Task brief: Return all of the data exactly, with nothing left out but the pictures.

(Provided records begins)

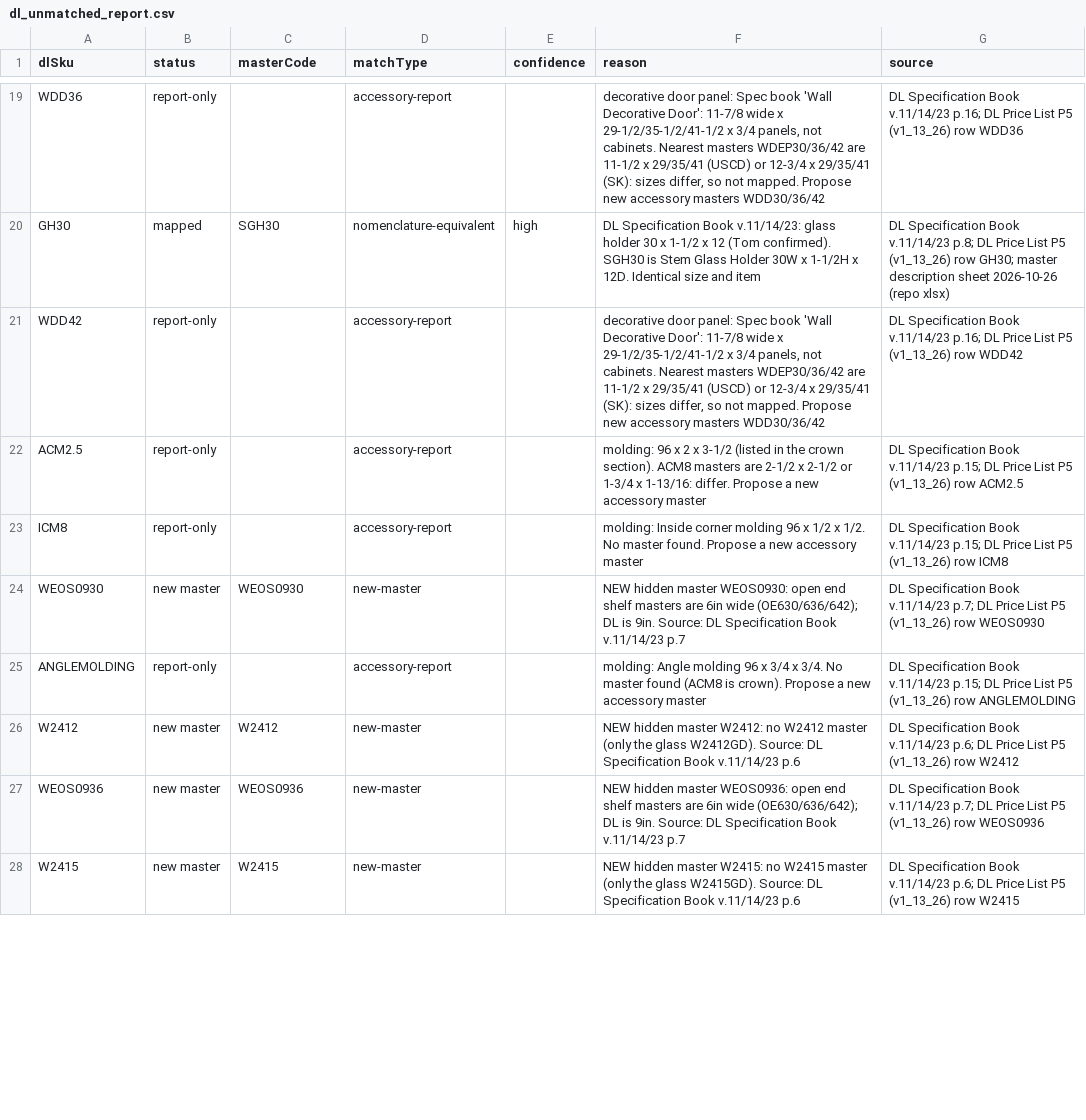
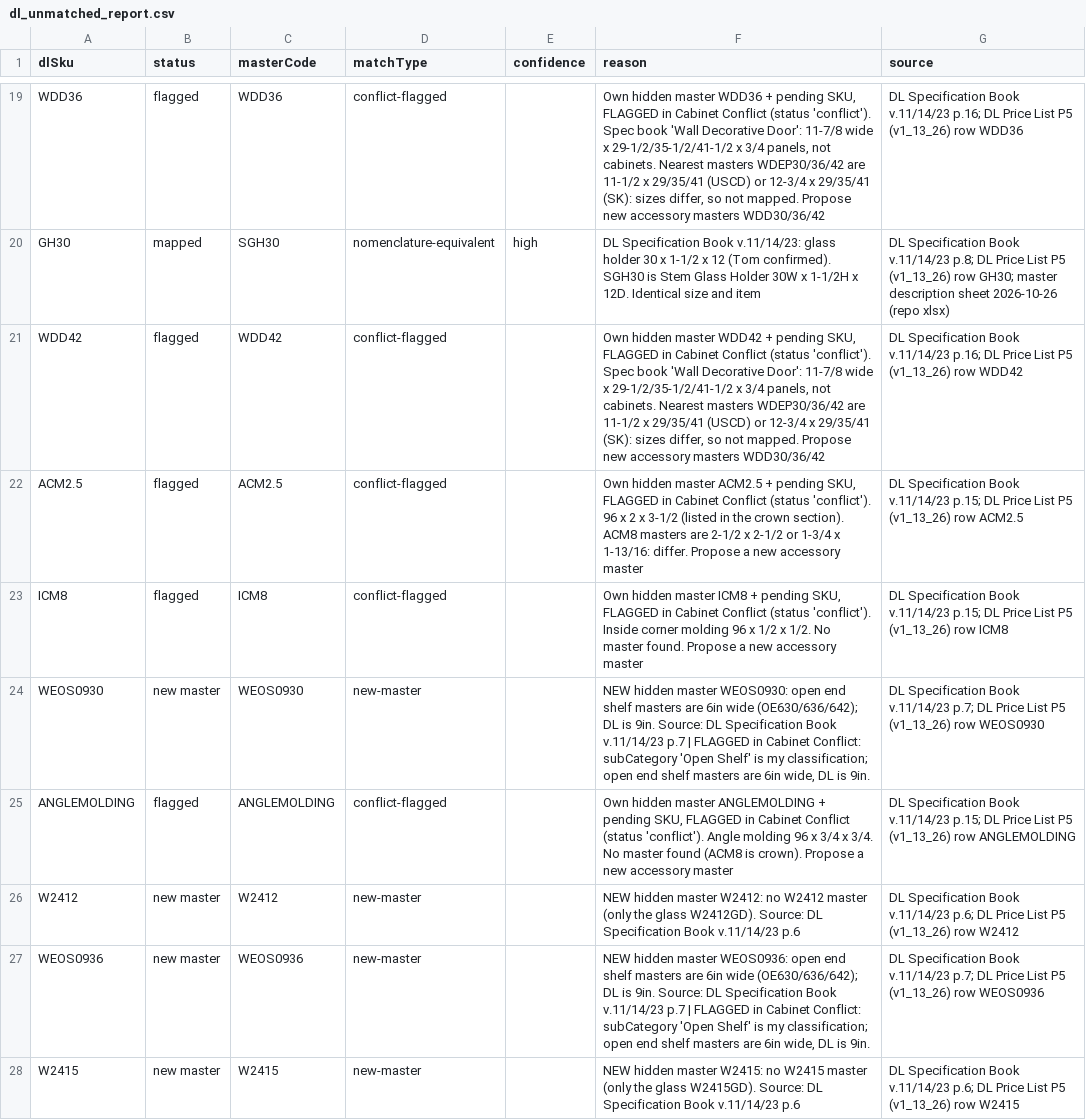
Before and after one commit to 7809tom-sys/cabinet-backend, a CSV file: data/distributors/dl-cabinetry/dl_unmatched_report.csv, drawn as a sheet; only a part is shown, gaps mark what is left out; the diff covers the shown part only; the diff names each change by its address in the sheet, - before the commit and + after, or states it on an @@ line.

```diff
--- a/data/distributors/dl-cabinetry/dl_unmatched_report.csv
+++ b/data/distributors/dl-cabinetry/dl_unmatched_report.csv
-B19 (status): report-only
+B19 (status): flagged
-C19 (masterCode): (empty)
+C19 (masterCode): WDD36
-D19 (matchType): accessory-report
+D19 (matchType): conflict-flagged
-F19 (reason): decorative door panel: Spec book…
+F19 (reason): Own hidden master WDD36 + pending SKU, FLAGGED in Cabinet Conflict (status 'conflict'). Spec book…
-B21:B23 (status): report-only
+B21:B23 (status): flagged
-C21 (masterCode): (empty)
+C21 (masterCode): WDD42
-D21:D23 (matchType): accessory-report
+D21:D23 (matchType): conflict-flagged
-F21 (reason): decorative door panel: Spec book…
+F21 (reason): Own hidden master WDD42 + pending SKU, FLAGGED in Cabinet Conflict (status 'conflict'). Spec book…
-C22 (masterCode): (empty)
+C22 (masterCode): ACM2.5
-F22 (reason): molding: 96 x…
+F22 (reason): Own hidden master ACM2.5 + pending SKU, FLAGGED in Cabinet Conflict (status 'conflict'). 96 x…
-C23 (masterCode): (empty)
+C23 (masterCode): ICM8
-F23 (reason): molding: Inside corner…
+F23 (reason): Own hidden master ICM8 + pending SKU, FLAGGED in Cabinet Conflict (status 'conflict'). Inside corner…
-F24 (reason): …v.11/14/23 p.7
+F24 (reason): …v.11/14/23 p.7 | FLAGGED in Cabinet Conflict: subCategory 'Open Shelf' is my classification; open end shelf masters are 6in wide, DL is 9in.
-B25 (status): report-only
+B25 (status): flagged
-C25 (masterCode): (empty)
+C25 (masterCode): ANGLEMOLDING
-D25 (matchType): accessory-report
+D25 (matchType): conflict-flagged
-F25 (reason): molding: Angle molding…
+F25 (reason): Own hidden master ANGLEMOLDING + pending SKU, FLAGGED in Cabinet Conflict (status 'conflict'). Angle molding…
-F27 (reason): …v.11/14/23 p.7
+F27 (reason): …v.11/14/23 p.7 | FLAGGED in Cabinet Conflict: subCategory 'Open Shelf' is my classification; open end shelf masters are 6in wide, DL is 9in.
```
Also changed, not shown: 154 edited cells elsewhere in this file, data/distributors/dl-cabinetry/dl_crosswalk.csv, 7 other files.
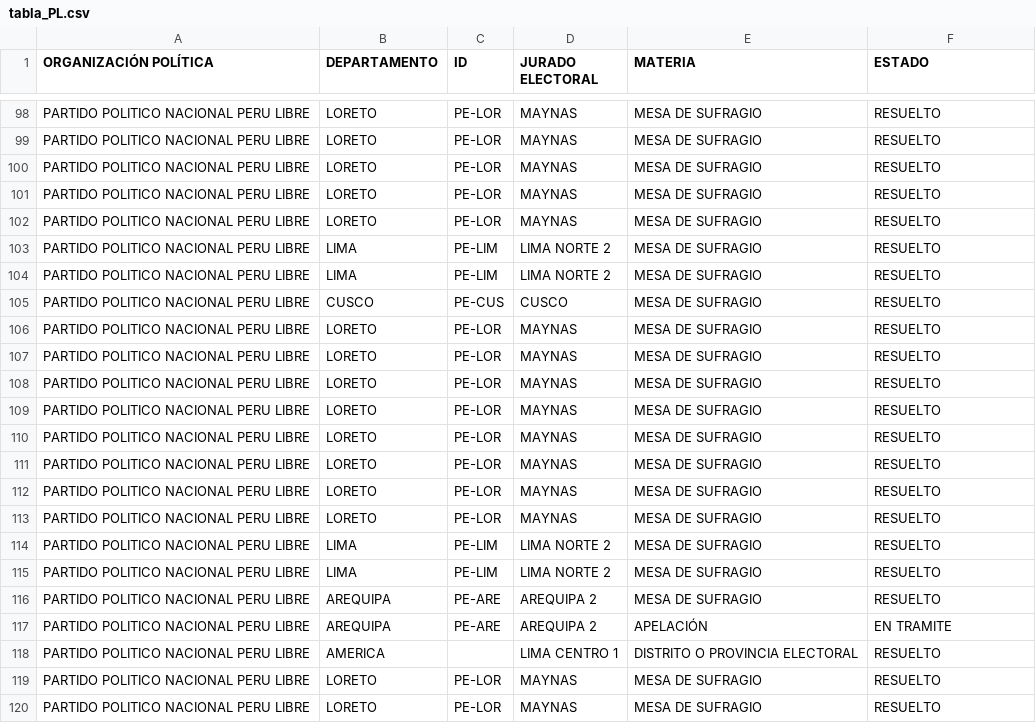
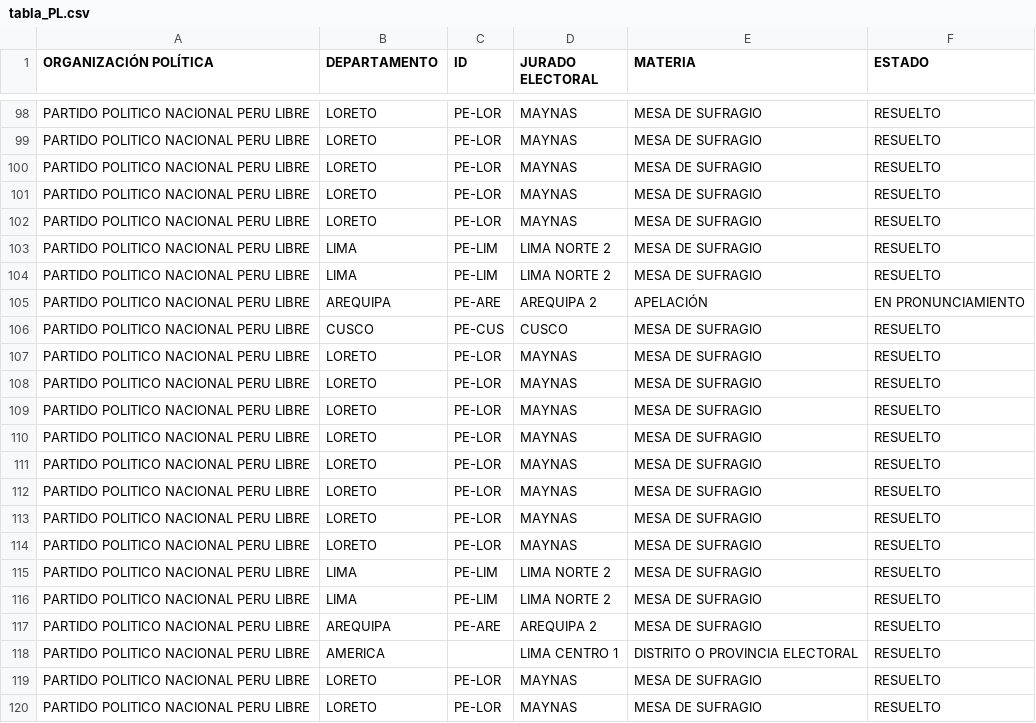
Before and after one commit to GenyLeong/nulidad_electoral, a CSV file: tabla_PL.csv, drawn as a sheet; only a part is shown, gaps mark what is left out; removed rows and columns are numbered as before the commit, all else as after; the diff names each change by its address in the sheet, - before the commit and + after, or states it on an @@ line.

```diff
--- a/tabla_PL.csv
+++ b/tabla_PL.csv
+row 105: PARTIDO POLITICO NACIONAL PERU LIBRE | AREQUIPA | PE-ARE | AREQUIPA 2 | APELACIÓN | EN PRONUNCIAMIENTO
-row 117: PARTIDO POLITICO NACIONAL PERU LIBRE | AREQUIPA | PE-ARE | AREQUIPA 2 | APELACIÓN | EN TRAMITE
```
Also changed, not shown: tabla_mapa_FP.csv, 5 other files.
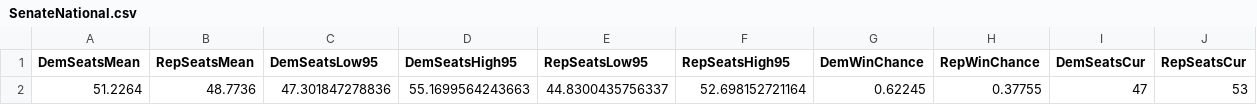
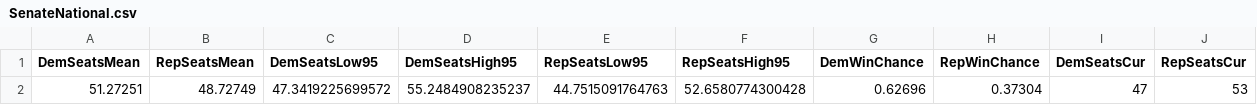
Before and after one commit to jkappelmeier/jkappelmeier.github.io, a CSV file: Data/SenateNational.csv, drawn as a sheet.

Commit message:
Update Data/SenateNational.csv from MATLAB

```diff
--- a/Data/SenateNational.csv
+++ b/Data/SenateNational.csv
@@ -1,2 +1,2 @@
 DemSeatsMean,RepSeatsMean,DemSeatsLow95,DemSeatsHigh95,RepSeatsLow95,RepSeatsHigh95,DemWinChance,RepWinChance,DemSeatsCur,RepSeatsCur
-51.2264,48.7736,47.301847278836,55.1699564243663,44.8300435756337,52.698152721164,0.62245,0.37755,47,53
+51.27251,48.72749,47.3419225699572,55.2484908235237,44.7515091764763,52.6580774300428,0.62696,0.37304,47,53
```
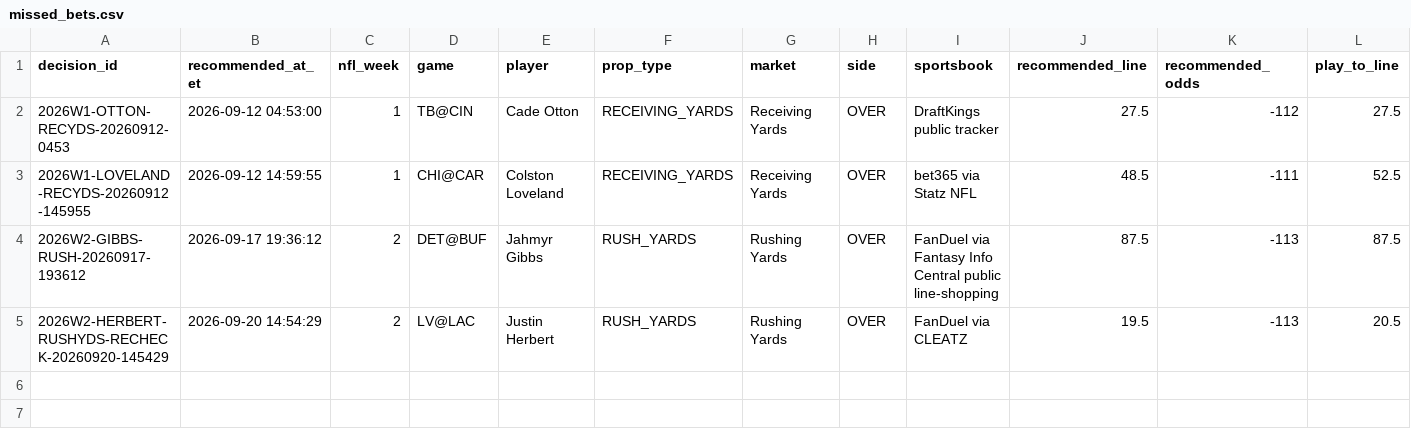
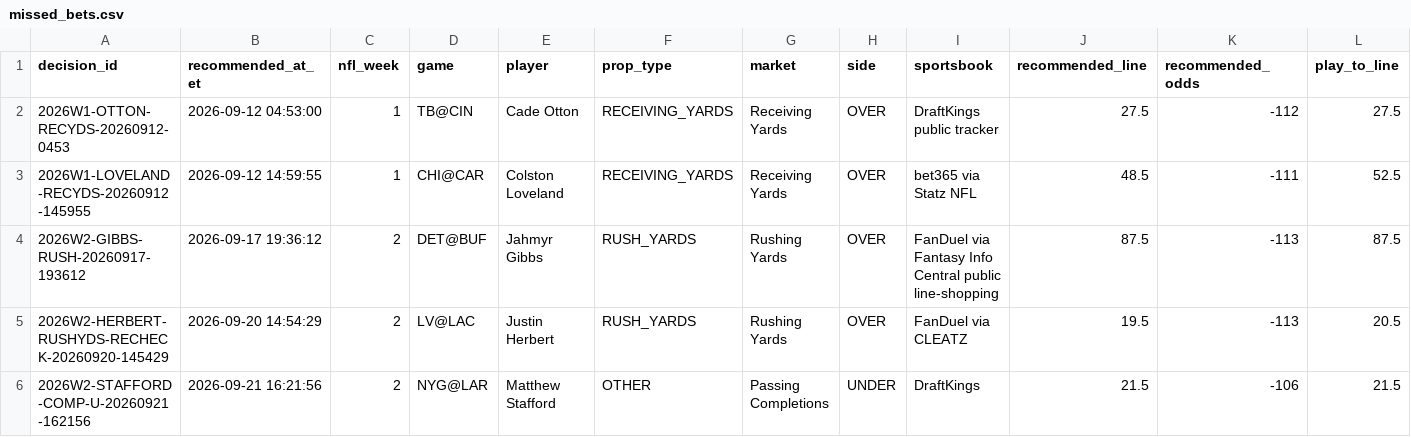
Before and after one commit to jamesddestefano-ui/NFL-Prop-Bets, a CSV file: data/missed_bets.csv, drawn as a sheet; only a part is shown; rows hold the shown columns only; the diff names each change by its address in the sheet, - before the commit and + after, or states it on an @@ line.

Commit message:
Record Stafford missed bet after market unavailable

```diff
--- a/data/missed_bets.csv
+++ b/data/missed_bets.csv
+row 6: 2026W2-STAFFORD-COMP-U-20260921-162156 | 2026-09-21 16:21:56 | 2 | NYG@LAR | Matthew Stafford | OTHER | Passing Completions | UNDER | DraftKings | 21.5 | -106 | 21.5
```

(Provided records ends)

Solution to this exercise:
Before and after one commit to 7809tom-sys/cabinet-backend, a CSV file: data/distributors/dl-cabinetry/dl_unmatched_report.csv, drawn as a sheet; only a part is shown, gaps mark what is left out; the diff covers the shown part only; the diff names each change by its address in the sheet, - before the commit and + after, or states it on an @@ line.

```diff
--- a/data/distributors/dl-cabinetry/dl_unmatched_report.csv
+++ b/data/distributors/dl-cabinetry/dl_unmatched_report.csv
-B19 (status): report-only
+B19 (status): flagged
-C19 (masterCode): (empty)
+C19 (masterCode): WDD36
-D19 (matchType): accessory-report
+D19 (matchType): conflict-flagged
-F19 (reason): decorative door panel: Spec book…
+F19 (reason): Own hidden master WDD36 + pending SKU, FLAGGED in Cabinet Conflict (status 'conflict'). Spec book…
-B21:B23 (status): report-only
+B21:B23 (status): flagged
-C21 (masterCode): (empty)
+C21 (masterCode): WDD42
-D21:D23 (matchType): accessory-report
+D21:D23 (matchType): conflict-flagged
-F21 (reason): decorative door panel: Spec book…
+F21 (reason): Own hidden master WDD42 + pending SKU, FLAGGED in Cabinet Conflict (status 'conflict'). Spec book…
-C22 (masterCode): (empty)
+C22 (masterCode): ACM2.5
-F22 (reason): molding: 96 x…
+F22 (reason): Own hidden master ACM2.5 + pending SKU, FLAGGED in Cabinet Conflict (status 'conflict'). 96 x…
-C23 (masterCode): (empty)
+C23 (masterCode): ICM8
-F23 (reason): molding: Inside corner…
+F23 (reason): Own hidden master ICM8 + pending SKU, FLAGGED in Cabinet Conflict (status 'conflict'). Inside corner…
-F24 (reason): …v.11/14/23 p.7
+F24 (reason): …v.11/14/23 p.7 | FLAGGED in Cabinet Conflict: subCategory 'Open Shelf' is my classification; open end shelf masters are 6in wide, DL is 9in.
-B25 (status): report-only
+B25 (status): flagged
-C25 (masterCode): (empty)
+C25 (masterCode): ANGLEMOLDING
-D25 (matchType): accessory-report
+D25 (matchType): conflict-flagged
-F25 (reason): molding: Angle molding…
+F25 (reason): Own hidden master ANGLEMOLDING + pending SKU, FLAGGED in Cabinet Conflict (status 'conflict'). Angle molding…
-F27 (reason): …v.11/14/23 p.7
+F27 (reason): …v.11/14/23 p.7 | FLAGGED in Cabinet Conflict: subCategory 'Open Shelf' is my classification; open end shelf masters are 6in wide, DL is 9in.
```
Also changed, not shown: 154 edited cells elsewhere in this file, data/distributors/dl-cabinetry/dl_crosswalk.csv, 7 other files.
Before and after one commit to GenyLeong/nulidad_electoral, a CSV file: tabla_PL.csv, drawn as a sheet; only a part is shown, gaps mark what is left out; removed rows and columns are numbered as before the commit, all else as after; the diff names each change by its address in the sheet, - before the commit and + after, or states it on an @@ line.

```diff
--- a/tabla_PL.csv
+++ b/tabla_PL.csv
+row 105: PARTIDO POLITICO NACIONAL PERU LIBRE | AREQUIPA | PE-ARE | AREQUIPA 2 | APELACIÓN | EN PRONUNCIAMIENTO
-row 117: PARTIDO POLITICO NACIONAL PERU LIBRE | AREQUIPA | PE-ARE | AREQUIPA 2 | APELACIÓN | EN TRAMITE
```
Also changed, not shown: tabla_mapa_FP.csv, 5 other files.
Before and after one commit to jkappelmeier/jkappelmeier.github.io, a CSV file: Data/SenateNational.csv, drawn as a sheet.

Commit message:
Update Data/SenateNational.csv from MATLAB

```diff
--- a/Data/SenateNational.csv
+++ b/Data/SenateNational.csv
@@ -1,2 +1,2 @@
 DemSeatsMean,RepSeatsMean,DemSeatsLow95,DemSeatsHigh95,RepSeatsLow95,RepSeatsHigh95,DemWinChance,RepWinChance,DemSeatsCur,RepSeatsCur
-51.2264,48.7736,47.301847278836,55.1699564243663,44.8300435756337,52.698152721164,0.62245,0.37755,47,53
+51.27251,48.72749,47.3419225699572,55.2484908235237,44.7515091764763,52.6580774300428,0.62696,0.37304,47,53
```
Before and after one commit to jamesddestefano-ui/NFL-Prop-Bets, a CSV file: data/missed_bets.csv, drawn as a sheet; only a part is shown; rows hold the shown columns only; the diff names each change by its address in the sheet, - before the commit and + after, or states it on an @@ line.

Commit message:
Record Stafford missed bet after market unavailable

```diff
--- a/data/missed_bets.csv
+++ b/data/missed_bets.csv
+row 6: 2026W2-STAFFORD-COMP-U-20260921-162156 | 2026-09-21 16:21:56 | 2 | NYG@LAR | Matthew Stafford | OTHER | Passing Completions | UNDER | DraftKings | 21.5 | -106 | 21.5
```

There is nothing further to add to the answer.